However, despite declining confidence, an overwhelming number of dealers, 87.1 percent, are reporting that they expect 2019 to have been profitable, down slightly from the 89 percent who expected the same outcome a year ago. As for 2020, faced with more uncertainty than usual, generally dealers are slightly less optimistic than they were a year ago.

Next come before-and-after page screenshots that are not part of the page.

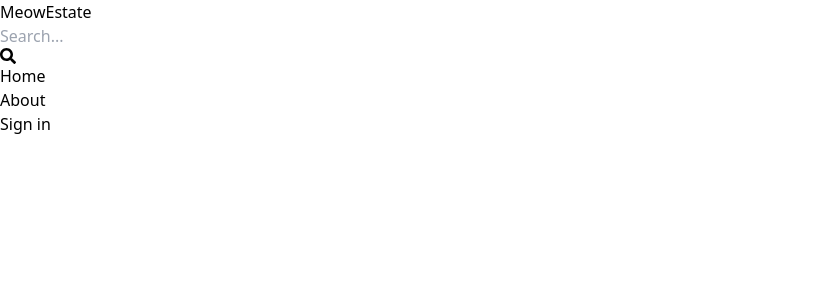
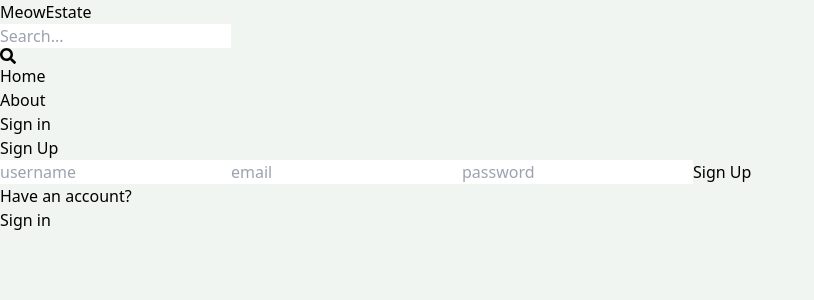
Before and after one commit to SashaVoloshyn/estate-mern-js, a React (Vite) app in the folder client/: page /sign-up in a window 1280 px wide. Shown: the top 300 px of the page, without its empty margins (0-814 px from the left). Built offline with nearby package versions, Linux system fonts and the light colour scheme.

Commit message:
create  sign up page UI

```diff
--- a/client/src/App.jsx
+++ b/client/src/App.jsx
@@ -1,7 +1,7 @@
 import React from 'react';
 import { BrowserRouter, Route, Routes } from 'react-router-dom';
 
-import { AboutPage, HomePage, ProfilePage, SignInPage, SignOutPage } from './pages';
+import { AboutPage, HomePage, ProfilePage, SignInPage, SignUpPage } from './pages';
 import { Header } from './components';
 
 const App = () => {
@@ -11,7 +11,7 @@
 			<Routes>
 				<Route path='/' element={<HomePage />} />
 				<Route path='/sign-in' element={<SignInPage />} />
-				<Route path='/sign-out' element={<SignOutPage />} />
+				<Route path='/sign-up' element={<SignUpPage />} />
 				<Route path='/about' element={<AboutPage />} />
 				<Route path='/profile' element={<ProfilePage />} />
 			</Routes>
--- a/client/src/index.css
+++ b/client/src/index.css
@@ -1,3 +1,7 @@
 @tailwind base;
 @tailwind components;
 @tailwind utilities;
+
+body{
+    background-color: rgb(241, 245, 241);
+}
--- /dev/null
+++ b/client/src/pages/SignUpPage.jsx
@@ -0,0 +1,25 @@
+import { Link } from 'react-router-dom';
+
+const SignUpPage = () => {
+	return (
+		<div className='p-3 max-w-lg mx-auto'>
+			<h1 className='text-3xl text-center font-semibold my-7'>Sign Up</h1>
+			<form className='flex flex-col gap-4 '>
+				<input type='text' placeholder='username' className='border p-3 rounded-lg' id='username' />
+				<input type='text' placeholder='email' className='border p-3 rounded-lg' id='emaail' />
+				<input type='text' placeholder='password' className='border p-3 rounded-lg' id='password' />
+				<button className='bg-slate-700 text-white p-3 rounded-lg uppercase hover:opacity-95 disabled:opacity-80'>
+					Sign Up
+				</button>
+			</form>
+			<div className='flex gap-2 mt-5'>
+				<p>Have an account?</p>
+				<Link to={'/sign-in'}>
+					<span className='text-blue-700'>Sign in</span>
+				</Link>
+			</div>
+		</div>
+	);
+};
+
+export { SignUpPage };
--- a/client/src/pages/index.js
+++ b/client/src/pages/index.js
@@ -1,5 +1,5 @@
 export * from './AboutPage';
 export * from './SignInPage';
-export * from './SignOutPage';
+export * from './SignUpPage';
 export * from './ProfilePage';
 export * from './HomePage';
```
Also changed, not shown: 1 other file (tests, documents, lock files or other folders).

Sales forecast: According to a November 27, 2019, report by industry leader, Deere and Company, worldwide sales of agriculture and turf equipment are forecasted to decline 5 to 10 percent for fiscal year 2020, including a negative currency-translation effect of 1 percent. Industry sales of agricultural equipment in the United States and Canada are forecasted to be down about 5 percent, driven by lower demand for large equipment. Full-year industry sales in the EU28 member nations are forecasted to flat as are South American industry sales of tractors and combines. Asian sales are forecasted to be about the same as 2019. Industry sales of turf and utility equipment in the United States and Canada are expected to be flat. Deere expects sales of its agricultural equipment to decline by 5 to 10 percent globally in 2020 because of lower demand for big machinery. “Lingering trade tensions coupled with a year of difficult growing and harvesting conditions have caused many farmers to become cautious about making major investments in new equipment,” said Chief Executive Officer John C. May.
Net farm income impacts equipment sales: Net farm income is a comprehensive indicator of U.S. farm profitability for all crops and livestock and includes cash receipts from farming as well as farm-related income, including government payments and non-cash items like changes in inventories, economic depreciation, and gross imputed rental income, minus cash expenses. As reported by the USDA at the end of November 2019, net farm income is forecasted to increase approximately $8.5 billion (10.2 percent) over 2018 to $92.5 billion driven in part by a 64 percent increase in direct government assistance. Payments from the USDA’s Market Facilitation Program are expected to surpass $19 billion, the highest level in 15 years. If estimates are correct, this could account for more than 20 percent of net farm income in 2019.
Farmers’ ability and willingness to purchase new tractors or combines is heavily influenced by net income. Net farm income is dependent on a combination of the price for goods produced and the cost of production. These variables include, but are not limited to, grain commodity prices, milk prices, cattle prices, cost of feed, cost of fuel, cost of fertilizer, and other factors. Farmers will have a negative outlook and less of a willingness to purchase new assets when commodity prices are falling and/or production costs are increasing, resulting in lower net operating income, translating to less buying power. Over the course of the past 25 years, not only do net farm income increases and decreases correlate with the decline and rise in new and used equipment sales, but they also correlate with the recovery value of used equipment. Gordon Brothers maintains the largest database of used equipment transactions in the industry and a review of the past 20 years of data of large equipment transactions indicates that used equipment prices, as a percentage of replacement cost, also rise at times of increased net farm income.